** DATA EXCERPTS follows **

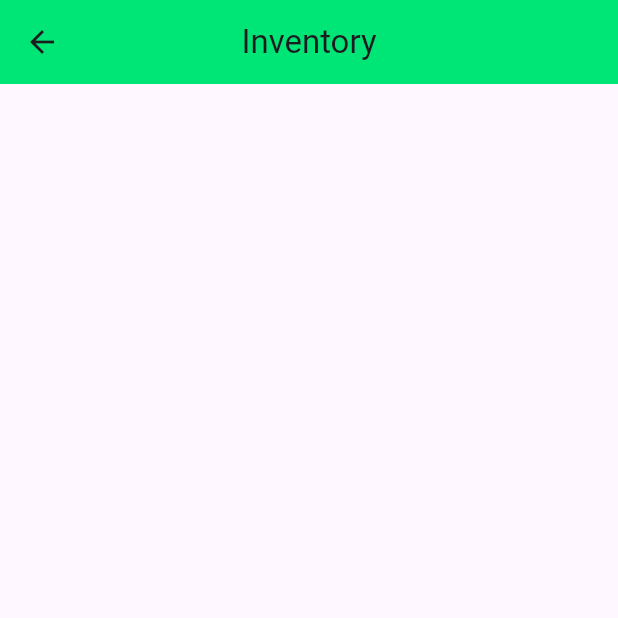
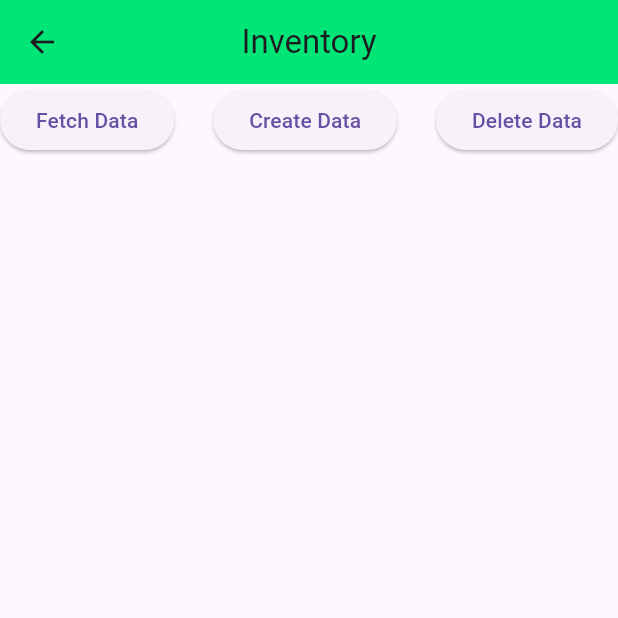
Before and after one commit to aram249/inventory-management, a Flutter app: the InventoryScreen screen opened directly, on a phone screen of 412 x 824 dp, the top half of it. Run offline on Flutter 3.47's test engine with Material 3 defaults, Android fonts, the phone set to English and light mode, and no system bars.

Commit message:
Implement GET request for inventory from local server
Connected to local API endpoint

```diff
--- a/ims-frontend/mobile_ims/lib/Inventory/screens/inventoryScreen.dart
+++ b/ims-frontend/mobile_ims/lib/Inventory/screens/inventoryScreen.dart
@@ -1,4 +1,5 @@
 import 'package:flutter/material.dart';
+import 'package:http/http.dart' as http;
 
 class InventoryScreen extends StatefulWidget {
   const InventoryScreen({super.key});
@@ -8,6 +9,7 @@ class InventoryScreen extends StatefulWidget {
 }
 
 class _InventoryScreen extends State<InventoryScreen> {
+  String fetched_data = "";
   @override
   Widget build(BuildContext context) {
     return Scaffold(
@@ -27,6 +29,34 @@ class _InventoryScreen extends State<InventoryScreen> {
         backgroundColor: Colors.greenAccent[400],
         centerTitle: true,
       ),
+      body: Center(
+        child: Column(
+          children: [
+            Row(
+              mainAxisAlignment: MainAxisAlignment.spaceBetween,
+              children: [
+                ElevatedButton(onPressed: fetchData, child: Text("Fetch Data")),
+                ElevatedButton(onPressed: () {}, child: Text("Create Data")),
+                ElevatedButton(onPressed: () {}, child: Text("Delete Data")),
+              ],
+            ),
+            Expanded(child: SingleChildScrollView(child: Text(fetched_data))),
+          ],
+        ),
+      ),
     );
   }
+
+  void fetchData() async {
+    var url = Uri.parse('http://10.0.2.2:8080/products');
+    var response = await http.get(url);
+    if (response.statusCode == 200) {
+      print("Data fetched successfully : ${response.body}");
+      setState(() {
+        fetched_data = response.body;
+      });
+    } else {
+      print("Failed to fetch data");
+    }
+  }
 }
--- a/ims-frontend/mobile_ims/pubspec.yaml
+++ b/ims-frontend/mobile_ims/pubspec.yaml
@@ -10,6 +10,7 @@ dependencies:
   flutter:
     sdk: flutter
   cupertino_icons: ^1.0.8
+  http: ^1.4.0
 
 dev_dependencies:
   flutter_test:
```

** End of DATA EXCERPTS **

WORK ITEM →
Everything in the entries above except the pictures should be given again exactly.

SOLUTION →
Before and after one commit to aram249/inventory-management, a Flutter app: the InventoryScreen screen opened directly, on a phone screen of 412 x 824 dp, the top half of it. Run offline on Flutter 3.47's test engine with Material 3 defaults, Android fonts, the phone set to English and light mode, and no system bars.

Commit message:
Implement GET request for inventory from local server
Connected to local API endpoint

```diff
--- a/ims-frontend/mobile_ims/lib/Inventory/screens/inventoryScreen.dart
+++ b/ims-frontend/mobile_ims/lib/Inventory/screens/inventoryScreen.dart
@@ -1,4 +1,5 @@
 import 'package:flutter/material.dart';
+import 'package:http/http.dart' as http;
 
 class InventoryScreen extends StatefulWidget {
   const InventoryScreen({super.key});
@@ -8,6 +9,7 @@ class InventoryScreen extends StatefulWidget {
 }
 
 class _InventoryScreen extends State<InventoryScreen> {
+  String fetched_data = "";
   @override
   Widget build(BuildContext context) {
     return Scaffold(
@@ -27,6 +29,34 @@ class _InventoryScreen extends State<InventoryScreen> {
         backgroundColor: Colors.greenAccent[400],
         centerTitle: true,
       ),
+      body: Center(
+        child: Column(
+          children: [
+            Row(
+              mainAxisAlignment: MainAxisAlignment.spaceBetween,
+              children: [
+                ElevatedButton(onPressed: fetchData, child: Text("Fetch Data")),
+                ElevatedButton(onPressed: () {}, child: Text("Create Data")),
+                ElevatedButton(onPressed: () {}, child: Text("Delete Data")),
+              ],
+            ),
+            Expanded(child: SingleChildScrollView(child: Text(fetched_data))),
+          ],
+        ),
+      ),
     );
   }
+
+  void fetchData() async {
+    var url = Uri.parse('http://10.0.2.2:8080/products');
+    var response = await http.get(url);
+    if (response.statusCode == 200) {
+      print("Data fetched successfully : ${response.body}");
+      setState(() {
+        fetched_data = response.body;
+      });
+    } else {
+      print("Failed to fetch data");
+    }
+  }
 }
--- a/ims-frontend/mobile_ims/pubspec.yaml
+++ b/ims-frontend/mobile_ims/pubspec.yaml
@@ -10,6 +10,7 @@ dependencies:
   flutter:
     sdk: flutter
   cupertino_icons: ^1.0.8
+  http: ^1.4.0
 
 dev_dependencies:
   flutter_test:
```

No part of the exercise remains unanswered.